Stored data entries
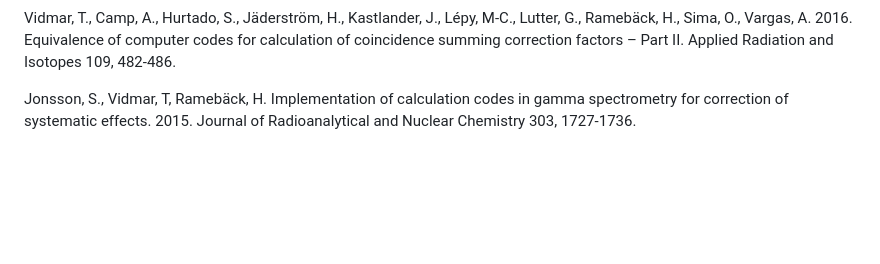
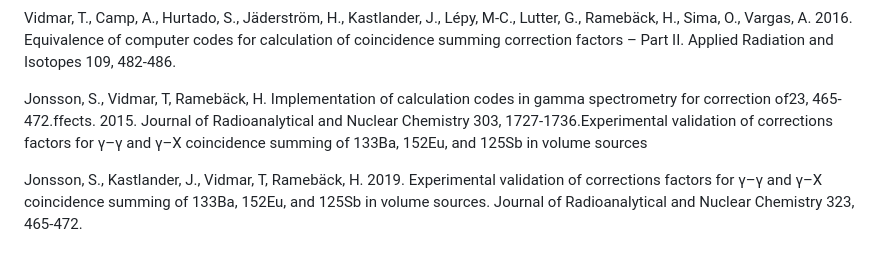
Before and after one commit to EFFTRAN/EFFTRAN.github.io, a Markdown page: README.md, the part around the change. Drawn GitHub-style; blank space fills up the shorter version.

```diff
--- a/README.md
+++ b/README.md
@@ -39,4 +39,6 @@ Vidmar, T., Capogni, M., Hult, M., Hurtado, S., Kastlander, J., Lutter, G., Lép
 
 Vidmar, T., Camp, A., Hurtado, S., Jäderström, H., Kastlander, J., Lépy, M-C., Lutter, G., Ramebäck, H., Sima, O., Vargas, A. 2016. Equivalence of computer codes for calculation of coincidence summing correction factors – Part II. Applied Radiation and Isotopes 109, 482-486.
 
-Jonsson, S., Vidmar, T, Ramebäck, H. Implementation of calculation codes in gamma spectrometry for correction of systematic effects. 2015. Journal of Radioanalytical and Nuclear Chemistry 303, 1727-1736.
+Jonsson, S., Vidmar, T, Ramebäck, H. Implementation of calculation codes in gamma spectrometry for correction of23, 465-472.ffects. 2015. Journal of Radioanalytical and Nuclear Chemistry 303, 1727-1736.Experimental validation of corrections factors for γ–γ and γ–X coincidence summing of 133Ba, 152Eu, and 125Sb in volume sources
+
+Jonsson, S., Kastlander, J., Vidmar, T, Ramebäck, H. 2019. Experimental validation of corrections factors for γ–γ and γ–X coincidence summing of 133Ba, 152Eu, and 125Sb in volume sources.  Journal of Radioanalytical and Nuclear Chemistry 323, 465-472.
```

**ASSIGNED TASK**
This calls for an exact copy of all the entries above, with the pictures omitted.

**REPLY**
Before and after one commit to EFFTRAN/EFFTRAN.github.io, a Markdown page: README.md, the part around the change. Drawn GitHub-style; blank space fills up the shorter version.

```diff
--- a/README.md
+++ b/README.md
@@ -39,4 +39,6 @@ Vidmar, T., Capogni, M., Hult, M., Hurtado, S., Kastlander, J., Lutter, G., Lép
 
 Vidmar, T., Camp, A., Hurtado, S., Jäderström, H., Kastlander, J., Lépy, M-C., Lutter, G., Ramebäck, H., Sima, O., Vargas, A. 2016. Equivalence of computer codes for calculation of coincidence summing correction factors – Part II. Applied Radiation and Isotopes 109, 482-486.
 
-Jonsson, S., Vidmar, T, Ramebäck, H. Implementation of calculation codes in gamma spectrometry for correction of systematic effects. 2015. Journal of Radioanalytical and Nuclear Chemistry 303, 1727-1736.
+Jonsson, S., Vidmar, T, Ramebäck, H. Implementation of calculation codes in gamma spectrometry for correction of23, 465-472.ffects. 2015. Journal of Radioanalytical and Nuclear Chemistry 303, 1727-1736.Experimental validation of corrections factors for γ–γ and γ–X coincidence summing of 133Ba, 152Eu, and 125Sb in volume sources
+
+Jonsson, S., Kastlander, J., Vidmar, T, Ramebäck, H. 2019. Experimental validation of corrections factors for γ–γ and γ–X coincidence summing of 133Ba, 152Eu, and 125Sb in volume sources.  Journal of Radioanalytical and Nuclear Chemistry 323, 465-472.
```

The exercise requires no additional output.